| Collected data |
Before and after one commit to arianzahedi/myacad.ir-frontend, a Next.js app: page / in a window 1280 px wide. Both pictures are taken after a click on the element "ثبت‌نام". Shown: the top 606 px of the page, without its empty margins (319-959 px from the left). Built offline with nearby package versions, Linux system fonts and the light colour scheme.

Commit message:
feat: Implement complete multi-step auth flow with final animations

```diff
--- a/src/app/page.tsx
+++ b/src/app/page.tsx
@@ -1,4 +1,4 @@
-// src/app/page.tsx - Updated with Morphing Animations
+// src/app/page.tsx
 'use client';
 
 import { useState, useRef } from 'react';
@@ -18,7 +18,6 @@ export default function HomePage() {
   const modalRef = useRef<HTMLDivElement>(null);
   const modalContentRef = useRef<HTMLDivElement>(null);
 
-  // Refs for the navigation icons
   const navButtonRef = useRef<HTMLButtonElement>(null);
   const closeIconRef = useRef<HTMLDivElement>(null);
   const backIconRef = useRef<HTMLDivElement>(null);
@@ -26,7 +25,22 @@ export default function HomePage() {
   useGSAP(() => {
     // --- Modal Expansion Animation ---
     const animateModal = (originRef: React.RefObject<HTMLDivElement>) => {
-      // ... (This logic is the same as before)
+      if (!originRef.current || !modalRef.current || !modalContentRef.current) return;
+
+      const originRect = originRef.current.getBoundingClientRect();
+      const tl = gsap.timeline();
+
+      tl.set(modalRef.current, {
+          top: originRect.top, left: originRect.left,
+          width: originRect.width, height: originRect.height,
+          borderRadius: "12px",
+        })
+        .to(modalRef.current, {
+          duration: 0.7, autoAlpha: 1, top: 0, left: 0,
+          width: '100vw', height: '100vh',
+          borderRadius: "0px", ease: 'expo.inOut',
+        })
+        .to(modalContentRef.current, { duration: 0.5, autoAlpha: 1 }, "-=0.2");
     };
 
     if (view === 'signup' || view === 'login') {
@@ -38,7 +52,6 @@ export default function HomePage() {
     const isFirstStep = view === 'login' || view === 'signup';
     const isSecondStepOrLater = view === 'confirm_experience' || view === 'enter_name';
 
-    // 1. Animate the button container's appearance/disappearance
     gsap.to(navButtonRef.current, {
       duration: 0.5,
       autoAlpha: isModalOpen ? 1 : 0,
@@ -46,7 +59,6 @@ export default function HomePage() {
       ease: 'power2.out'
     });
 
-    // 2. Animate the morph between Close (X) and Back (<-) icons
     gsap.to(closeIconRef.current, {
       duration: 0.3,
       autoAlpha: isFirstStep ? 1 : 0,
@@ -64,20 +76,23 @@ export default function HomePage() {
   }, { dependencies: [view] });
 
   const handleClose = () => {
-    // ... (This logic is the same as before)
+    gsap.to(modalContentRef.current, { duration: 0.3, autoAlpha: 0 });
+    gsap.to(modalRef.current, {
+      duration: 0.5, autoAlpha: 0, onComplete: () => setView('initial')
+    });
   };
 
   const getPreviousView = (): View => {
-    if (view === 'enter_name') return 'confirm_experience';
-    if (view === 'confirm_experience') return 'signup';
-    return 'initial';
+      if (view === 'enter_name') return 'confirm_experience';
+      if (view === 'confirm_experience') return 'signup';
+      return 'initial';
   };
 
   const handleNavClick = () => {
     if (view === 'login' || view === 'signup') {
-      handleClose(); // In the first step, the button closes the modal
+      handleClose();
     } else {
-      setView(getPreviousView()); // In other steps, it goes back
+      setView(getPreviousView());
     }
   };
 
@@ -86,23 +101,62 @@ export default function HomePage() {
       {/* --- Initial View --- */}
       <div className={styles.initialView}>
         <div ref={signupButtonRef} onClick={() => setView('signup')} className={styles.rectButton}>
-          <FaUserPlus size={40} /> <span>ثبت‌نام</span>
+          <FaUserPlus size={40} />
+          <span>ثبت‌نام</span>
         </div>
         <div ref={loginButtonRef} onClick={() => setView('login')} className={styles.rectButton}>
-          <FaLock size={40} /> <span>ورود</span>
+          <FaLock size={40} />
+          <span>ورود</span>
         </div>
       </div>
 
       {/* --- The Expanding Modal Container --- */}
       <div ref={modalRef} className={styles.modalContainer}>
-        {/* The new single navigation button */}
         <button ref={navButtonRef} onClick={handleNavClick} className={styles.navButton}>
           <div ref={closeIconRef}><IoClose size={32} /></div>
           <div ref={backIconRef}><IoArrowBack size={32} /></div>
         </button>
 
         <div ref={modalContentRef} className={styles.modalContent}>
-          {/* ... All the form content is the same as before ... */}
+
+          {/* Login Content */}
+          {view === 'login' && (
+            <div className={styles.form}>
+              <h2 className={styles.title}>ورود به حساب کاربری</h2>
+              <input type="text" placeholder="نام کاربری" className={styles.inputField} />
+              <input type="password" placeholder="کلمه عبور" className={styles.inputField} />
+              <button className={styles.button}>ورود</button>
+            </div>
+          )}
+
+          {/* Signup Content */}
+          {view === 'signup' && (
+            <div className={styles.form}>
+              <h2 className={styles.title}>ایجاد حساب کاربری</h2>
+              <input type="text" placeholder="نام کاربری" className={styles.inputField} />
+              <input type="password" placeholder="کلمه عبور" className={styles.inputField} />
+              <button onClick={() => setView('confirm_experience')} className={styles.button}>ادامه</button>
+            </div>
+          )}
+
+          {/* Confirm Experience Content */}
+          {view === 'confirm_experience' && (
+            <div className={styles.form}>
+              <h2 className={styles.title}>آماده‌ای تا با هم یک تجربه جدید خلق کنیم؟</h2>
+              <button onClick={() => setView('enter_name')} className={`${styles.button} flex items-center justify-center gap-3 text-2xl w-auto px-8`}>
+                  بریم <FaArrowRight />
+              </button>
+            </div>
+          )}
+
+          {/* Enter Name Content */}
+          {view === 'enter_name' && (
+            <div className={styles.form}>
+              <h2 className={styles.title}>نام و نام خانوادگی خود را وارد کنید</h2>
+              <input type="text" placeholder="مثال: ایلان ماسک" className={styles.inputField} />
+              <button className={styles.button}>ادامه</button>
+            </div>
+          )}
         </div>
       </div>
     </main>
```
==
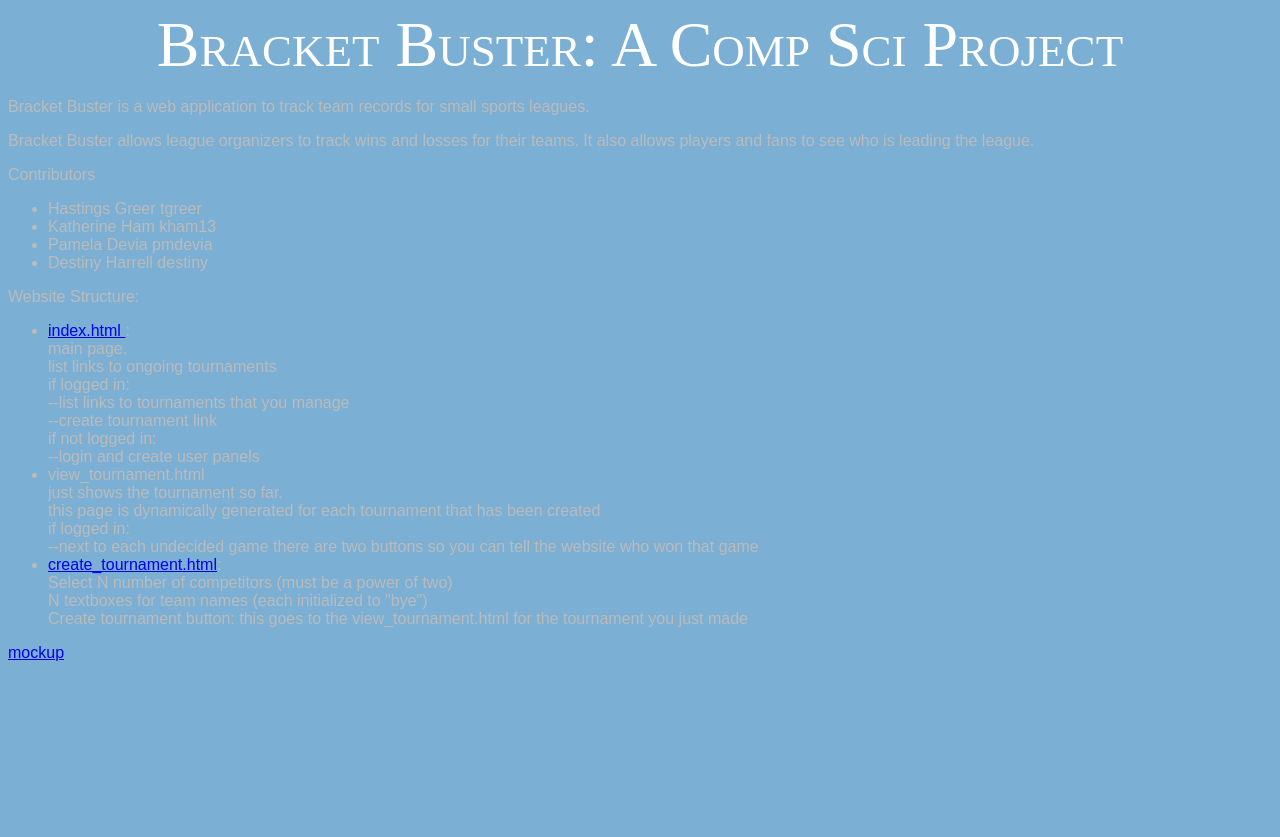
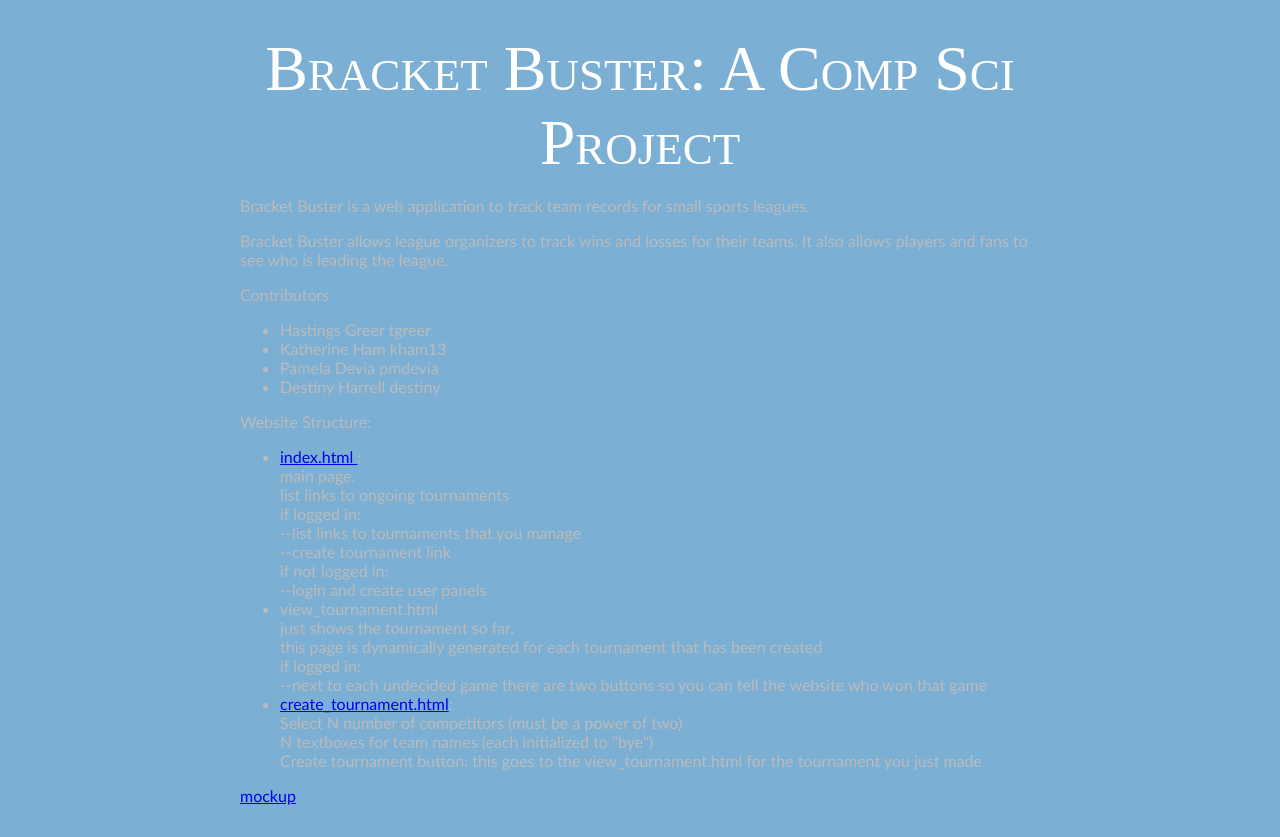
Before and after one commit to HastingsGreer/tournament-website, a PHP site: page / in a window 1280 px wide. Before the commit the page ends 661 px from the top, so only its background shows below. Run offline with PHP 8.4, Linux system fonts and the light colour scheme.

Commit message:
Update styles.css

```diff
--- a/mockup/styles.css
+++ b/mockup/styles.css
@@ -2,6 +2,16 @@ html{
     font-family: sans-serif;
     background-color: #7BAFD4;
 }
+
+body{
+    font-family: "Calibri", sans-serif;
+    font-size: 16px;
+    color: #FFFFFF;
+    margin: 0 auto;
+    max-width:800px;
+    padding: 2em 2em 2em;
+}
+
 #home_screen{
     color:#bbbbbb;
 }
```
--
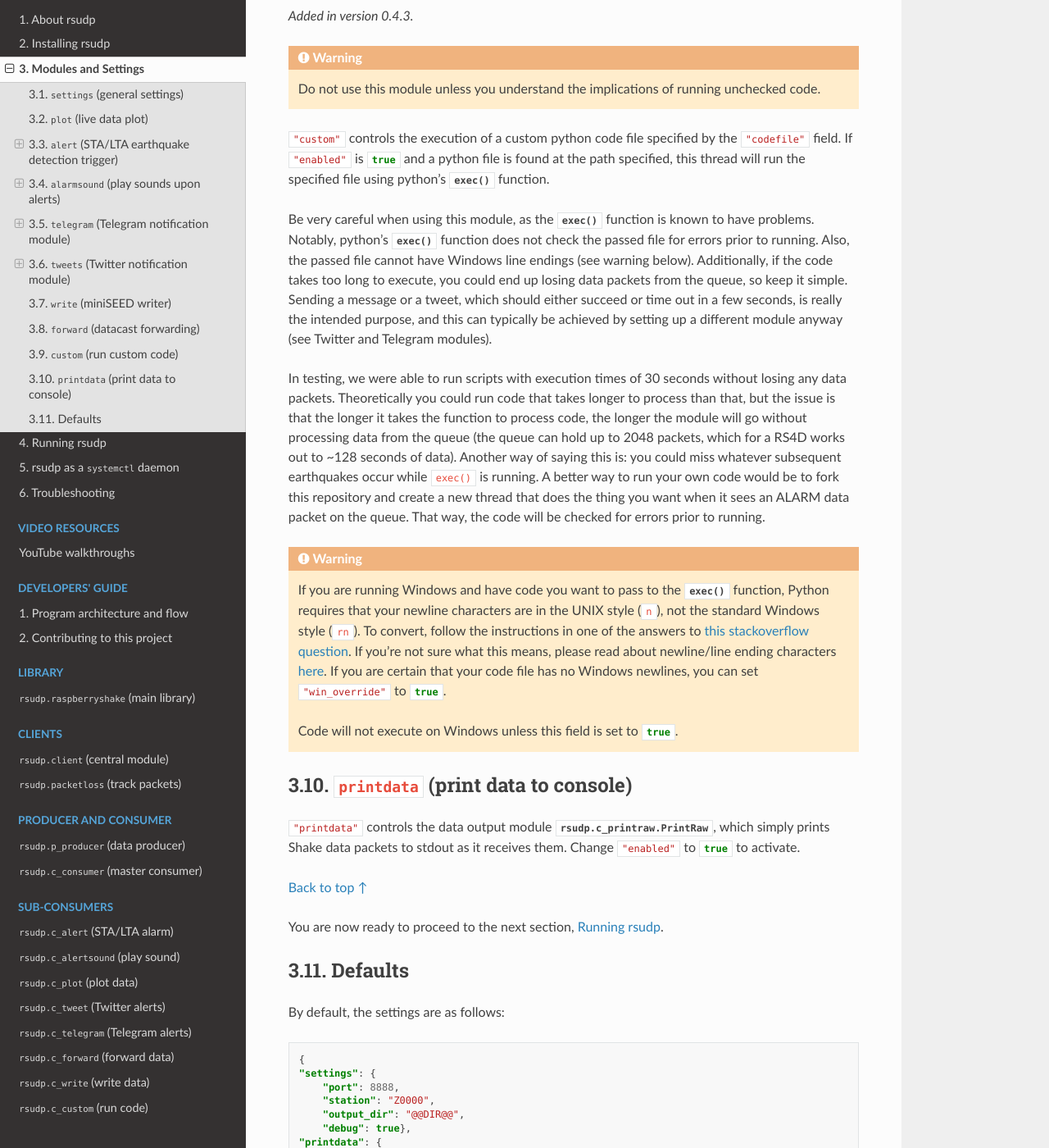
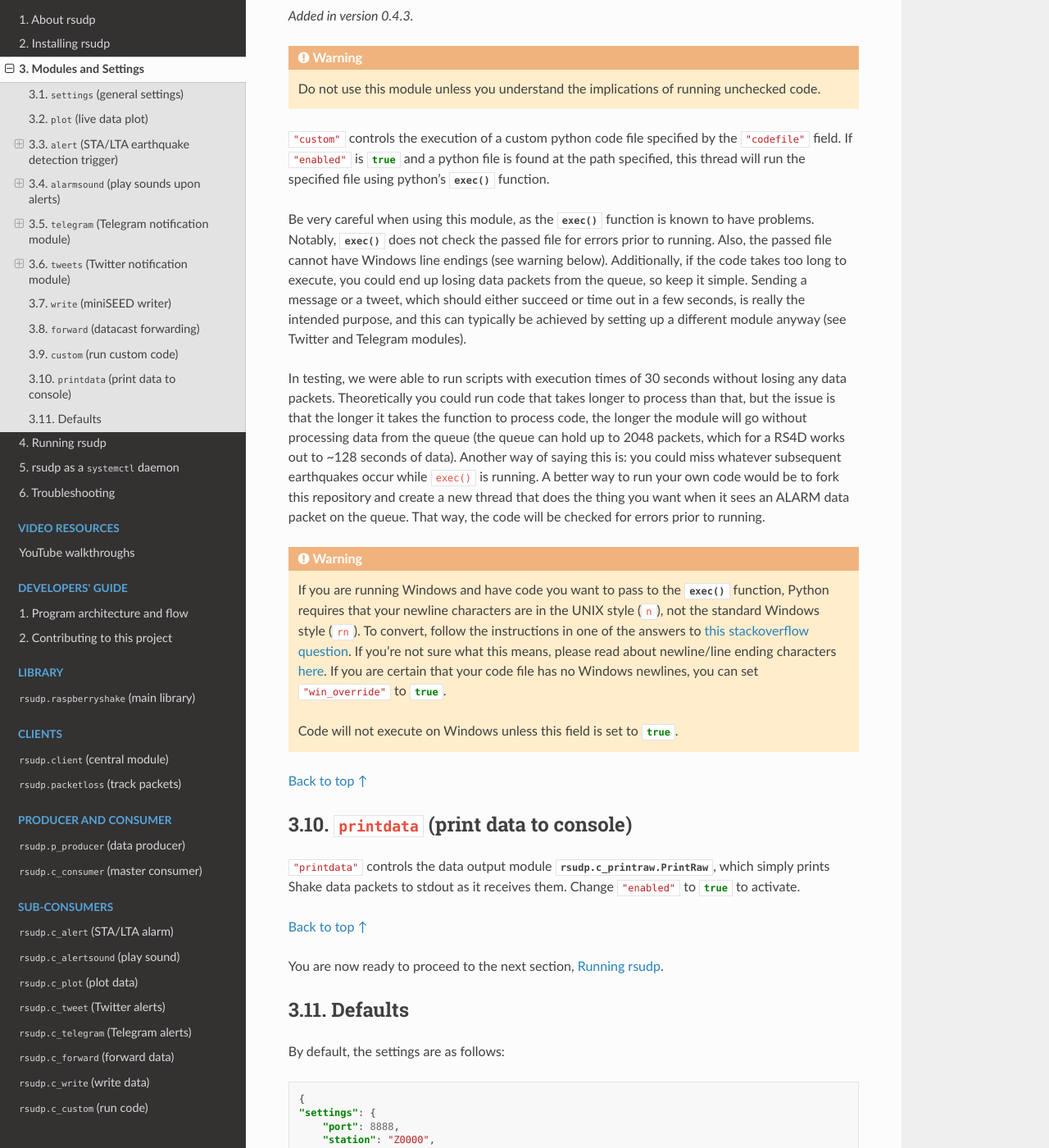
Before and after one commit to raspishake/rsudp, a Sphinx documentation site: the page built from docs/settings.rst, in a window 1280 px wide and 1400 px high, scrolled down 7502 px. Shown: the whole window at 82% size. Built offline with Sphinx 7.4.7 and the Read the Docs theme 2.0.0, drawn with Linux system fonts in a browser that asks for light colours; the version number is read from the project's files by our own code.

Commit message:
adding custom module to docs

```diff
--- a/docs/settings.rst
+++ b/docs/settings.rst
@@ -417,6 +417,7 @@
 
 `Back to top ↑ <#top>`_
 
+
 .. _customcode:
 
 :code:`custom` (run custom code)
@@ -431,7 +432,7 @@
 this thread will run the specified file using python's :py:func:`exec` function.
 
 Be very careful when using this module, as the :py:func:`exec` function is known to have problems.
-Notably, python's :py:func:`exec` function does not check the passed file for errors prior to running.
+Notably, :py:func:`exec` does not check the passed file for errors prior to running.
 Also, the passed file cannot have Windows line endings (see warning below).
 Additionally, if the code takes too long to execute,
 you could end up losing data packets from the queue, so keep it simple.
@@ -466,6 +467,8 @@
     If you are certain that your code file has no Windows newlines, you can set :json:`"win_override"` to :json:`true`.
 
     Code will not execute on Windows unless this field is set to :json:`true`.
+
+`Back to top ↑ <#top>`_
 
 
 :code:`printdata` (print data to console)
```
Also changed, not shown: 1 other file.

| WHAT IS BEING ASKED |
For the data above, count every line in which the string "null" appears, and answer with the count only.

| YOUR RESPONSE |
5